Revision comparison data

-.-.-

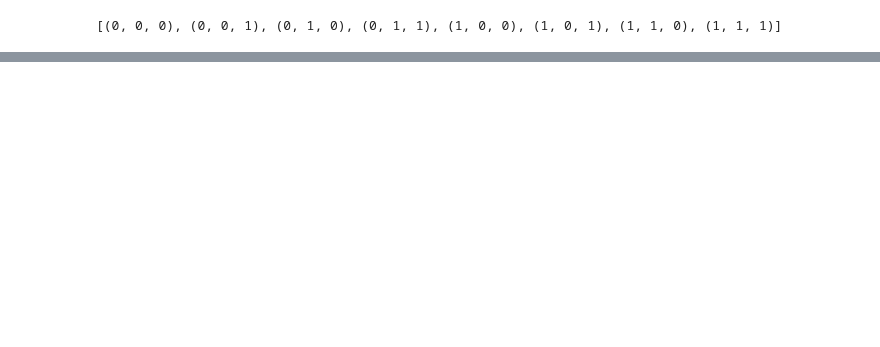
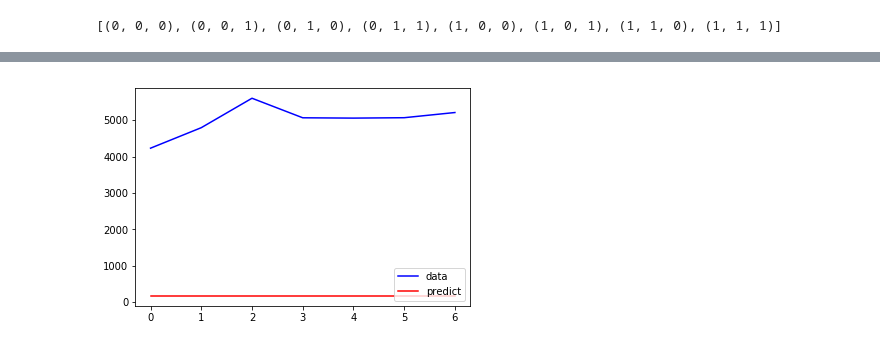
Before and after one commit to lmvaquero/tspred, a Jupyter notebook: dev/5-4-2018-lv-timeseries-arima.ipynb, the cells around one changed output, grey strips where cells are left out. Drawn from its saved outputs; the diff is of its cells as text; code cells hidden in the pictures; blank space fills up the shorter version.

Commit message:
added prediction and viz

```diff
--- a/dev/5-4-2018-lv-timeseries-arima.ipynb
+++ b/dev/5-4-2018-lv-timeseries-arima.ipynb
@@ -51,3 +26,13 @@ def series_to_dataframes(values, dates):
+# %%
+def series_to_dataframes(values, dates):
+    df = pd.DataFrame(data= values, index = dates, columns = ["value"])
+    df = df.convert_objects(convert_numeric=True)
+    df = df[np.isfinite(df['value'])]
+
+    train = df.iloc[0: math.floor(2 * len(df)/3)]
+    test = df.iloc[math.floor(2 * len(df) /3):]
+
+    return train, test
 # %% [markdown]
 ###Transform to right format as a list of pandas dataframes each containing a timeseries (
 # %%
@@ -365,0 +281,27 @@ for ts in test_year_dfs:
+# %%
+predictions =  [[]] * len(test_year_dfs)
+
+for i in range(len(test_year_dfs)):
+    try:
+
+        if len(ts.values) == 0:
+            continue
+
+
+        fit = train_year_results[i].predict(1, len(test_year_dfs[i]))
+
+        if i == 1:
+            # Plot
+
+            plt.figure(facecolor='white')
+            plt.plot(test_year_dfs[i].values, 'b-', label='data')
+            plt.plot(range(len(test_year_dfs[i])), fit[:len(test_year_dfs[i])], 'r-', label='predict')
+            plt.legend(loc=4)
+            plt.show()
+
+
+    except Exception as e:
+        print(e)
+        continue
+# %% [output]
+[figure, added]
```
Also changed, not shown: parts of 9 cells of this notebook.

-.-.-

What the exercise asks: Every entry must be reproduced exactly, with the images left out.

Output of the task:
Before and after one commit to lmvaquero/tspred, a Jupyter notebook: dev/5-4-2018-lv-timeseries-arima.ipynb, the cells around one changed output, grey strips where cells are left out. Drawn from its saved outputs; the diff is of its cells as text; code cells hidden in the pictures; blank space fills up the shorter version.

Commit message:
added prediction and viz

```diff
--- a/dev/5-4-2018-lv-timeseries-arima.ipynb
+++ b/dev/5-4-2018-lv-timeseries-arima.ipynb
@@ -51,3 +26,13 @@ def series_to_dataframes(values, dates):
+# %%
+def series_to_dataframes(values, dates):
+    df = pd.DataFrame(data= values, index = dates, columns = ["value"])
+    df = df.convert_objects(convert_numeric=True)
+    df = df[np.isfinite(df['value'])]
+
+    train = df.iloc[0: math.floor(2 * len(df)/3)]
+    test = df.iloc[math.floor(2 * len(df) /3):]
+
+    return train, test
 # %% [markdown]
 ###Transform to right format as a list of pandas dataframes each containing a timeseries (
 # %%
@@ -365,0 +281,27 @@ for ts in test_year_dfs:
+# %%
+predictions =  [[]] * len(test_year_dfs)
+
+for i in range(len(test_year_dfs)):
+    try:
+
+        if len(ts.values) == 0:
+            continue
+
+
+        fit = train_year_results[i].predict(1, len(test_year_dfs[i]))
+
+        if i == 1:
+            # Plot
+
+            plt.figure(facecolor='white')
+            plt.plot(test_year_dfs[i].values, 'b-', label='data')
+            plt.plot(range(len(test_year_dfs[i])), fit[:len(test_year_dfs[i])], 'r-', label='predict')
+            plt.legend(loc=4)
+            plt.show()
+
+
+    except Exception as e:
+        print(e)
+        continue
+# %% [output]
+[figure, added]
```
Also changed, not shown: parts of 9 cells of this notebook.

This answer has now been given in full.